And it is also important not to lose ourselves in the details, not to create the idea that Christianity is an immense package of things to learn.

Ultimately it is simple: God has shown himself in Christ. Entering into this simplicity – I believe in God who showed himself in Christ and I want to see and realize his will – has content, and according to the situations, we can then enter into the details or not, but it is essential that above all the ultimate simplicity of the faith be made understood.

Believing in God as he has shown himself in Christ is also the inner richness of this faith, it gives the answers to our questions, including the answers that we do not like at first and are nonetheless the way of life, the true way. When we also enter into these things that we do not like so much, we can understand, we begin to understand that it really is the truth. And the truth is beautiful. The will of God is good, it is goodness itself.

The the apostle says: "I have preached in public and in homes, testifying to Jews and Greeks about conversion to God and faith in the Lord Jesus Christ" (v. 20-21). Here there is a summary of the essential: conversion to God, faith in Jesus. But let's stay for a moment with the word "conversion," which is the central word or one of the central words of the New Testament, [...] in Greek "metànoia," change of thinking, [...] meaning a real change in our view of reality.

Since we were born in original sin, for us reality is the things that we can touch, it is money, it is my position, it is the things of every day that we see on the news: this is reality. And spiritual things appear a bit behind reality. "Metànoia," change of thinking, means inverting this impression. Not material things, not money, not the edifice, not what I can have is the essential, is reality. The reality of realities is God. This invisible reality, apparently far from us, is reality.

To learn this, and thus to invert our thinking, to judge truly how the real that must orient everything is God, this is the word of God. This is the criterion, God, the criterion of everything I do. This really is conversion: if my concept of reality has changed, if my thinking has changed.

And this must then penetrate all the individual things of my life: in the judgment of every single thing to take as criterion what God says about this. This is the essential thing, not what I get now for myself, not the advantage or disadvantage that I will obtain, but the true reality, to orient ourselves to this reality.

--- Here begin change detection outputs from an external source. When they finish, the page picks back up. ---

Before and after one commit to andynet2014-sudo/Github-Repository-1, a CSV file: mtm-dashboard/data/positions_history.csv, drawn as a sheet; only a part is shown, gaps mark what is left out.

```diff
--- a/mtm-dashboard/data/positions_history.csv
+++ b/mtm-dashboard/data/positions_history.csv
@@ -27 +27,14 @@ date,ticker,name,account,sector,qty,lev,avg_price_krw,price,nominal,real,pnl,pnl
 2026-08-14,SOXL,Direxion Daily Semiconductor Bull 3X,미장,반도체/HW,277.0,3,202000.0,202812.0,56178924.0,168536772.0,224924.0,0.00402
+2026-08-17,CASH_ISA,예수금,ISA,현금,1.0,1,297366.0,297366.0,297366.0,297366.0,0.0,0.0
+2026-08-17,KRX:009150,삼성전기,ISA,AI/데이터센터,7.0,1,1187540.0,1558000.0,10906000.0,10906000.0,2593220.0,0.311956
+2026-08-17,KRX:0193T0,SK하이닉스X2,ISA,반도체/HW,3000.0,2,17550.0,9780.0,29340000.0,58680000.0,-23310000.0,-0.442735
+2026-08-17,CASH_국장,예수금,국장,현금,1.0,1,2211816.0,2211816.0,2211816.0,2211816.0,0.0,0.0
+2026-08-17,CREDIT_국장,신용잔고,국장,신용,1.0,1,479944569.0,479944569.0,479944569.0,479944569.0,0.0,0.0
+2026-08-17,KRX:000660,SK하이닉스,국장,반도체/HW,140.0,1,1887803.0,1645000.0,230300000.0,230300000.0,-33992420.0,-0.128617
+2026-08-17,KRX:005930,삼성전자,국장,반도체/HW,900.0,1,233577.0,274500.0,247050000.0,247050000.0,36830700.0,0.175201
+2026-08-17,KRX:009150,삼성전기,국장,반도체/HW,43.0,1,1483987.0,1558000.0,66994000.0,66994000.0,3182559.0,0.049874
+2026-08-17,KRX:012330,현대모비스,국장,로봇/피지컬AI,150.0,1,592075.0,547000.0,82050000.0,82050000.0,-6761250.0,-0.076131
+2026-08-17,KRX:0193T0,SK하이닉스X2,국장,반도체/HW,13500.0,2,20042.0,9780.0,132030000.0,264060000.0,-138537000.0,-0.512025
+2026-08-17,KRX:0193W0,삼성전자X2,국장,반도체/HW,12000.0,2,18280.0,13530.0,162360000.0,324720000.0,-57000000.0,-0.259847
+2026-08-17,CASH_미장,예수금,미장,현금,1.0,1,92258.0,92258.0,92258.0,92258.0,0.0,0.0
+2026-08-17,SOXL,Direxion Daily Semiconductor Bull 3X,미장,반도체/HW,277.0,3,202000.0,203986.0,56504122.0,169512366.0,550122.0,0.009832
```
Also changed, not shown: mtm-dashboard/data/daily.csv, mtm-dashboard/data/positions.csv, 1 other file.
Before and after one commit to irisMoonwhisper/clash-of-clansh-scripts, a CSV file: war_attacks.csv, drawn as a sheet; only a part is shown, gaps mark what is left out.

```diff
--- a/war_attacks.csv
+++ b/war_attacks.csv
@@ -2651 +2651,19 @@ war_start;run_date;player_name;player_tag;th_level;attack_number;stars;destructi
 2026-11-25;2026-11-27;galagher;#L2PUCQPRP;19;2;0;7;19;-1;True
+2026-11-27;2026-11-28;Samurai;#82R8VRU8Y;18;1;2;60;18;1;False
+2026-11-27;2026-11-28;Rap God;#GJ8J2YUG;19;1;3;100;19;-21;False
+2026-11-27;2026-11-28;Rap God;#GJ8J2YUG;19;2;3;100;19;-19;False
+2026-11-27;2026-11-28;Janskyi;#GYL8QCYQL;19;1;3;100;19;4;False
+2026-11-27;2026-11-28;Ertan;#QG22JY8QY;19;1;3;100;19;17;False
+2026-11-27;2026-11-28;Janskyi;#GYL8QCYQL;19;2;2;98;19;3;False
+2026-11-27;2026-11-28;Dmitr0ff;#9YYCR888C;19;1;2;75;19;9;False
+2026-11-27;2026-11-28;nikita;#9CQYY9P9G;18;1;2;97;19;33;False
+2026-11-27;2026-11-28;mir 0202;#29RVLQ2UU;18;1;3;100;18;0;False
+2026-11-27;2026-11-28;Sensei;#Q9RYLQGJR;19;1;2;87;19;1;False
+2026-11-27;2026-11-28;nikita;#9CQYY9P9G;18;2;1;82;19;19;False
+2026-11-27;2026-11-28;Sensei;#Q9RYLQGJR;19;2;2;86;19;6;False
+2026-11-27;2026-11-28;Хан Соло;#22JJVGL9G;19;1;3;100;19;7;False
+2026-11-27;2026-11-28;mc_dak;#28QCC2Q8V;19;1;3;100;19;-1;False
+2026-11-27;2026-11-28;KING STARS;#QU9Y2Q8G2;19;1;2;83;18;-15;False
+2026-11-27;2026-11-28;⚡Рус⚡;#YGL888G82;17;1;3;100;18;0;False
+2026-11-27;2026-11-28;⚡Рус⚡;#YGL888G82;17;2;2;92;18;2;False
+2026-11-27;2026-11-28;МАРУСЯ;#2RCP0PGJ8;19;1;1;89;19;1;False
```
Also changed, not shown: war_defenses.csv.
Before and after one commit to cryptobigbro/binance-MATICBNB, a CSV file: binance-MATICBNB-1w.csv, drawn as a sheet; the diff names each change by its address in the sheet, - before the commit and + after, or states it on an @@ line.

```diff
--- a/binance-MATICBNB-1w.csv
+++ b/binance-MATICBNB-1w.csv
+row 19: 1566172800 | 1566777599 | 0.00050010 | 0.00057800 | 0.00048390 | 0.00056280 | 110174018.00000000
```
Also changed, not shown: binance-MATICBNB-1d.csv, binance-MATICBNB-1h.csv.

We must precisely – it seems to me – during Lent, which is a journey of conversion, exercise anew every year this inversion of the concept of reality, namely that God is reality, Christ is reality and the criterion of my acting and of my thinking; to exercise this new orientation of our life."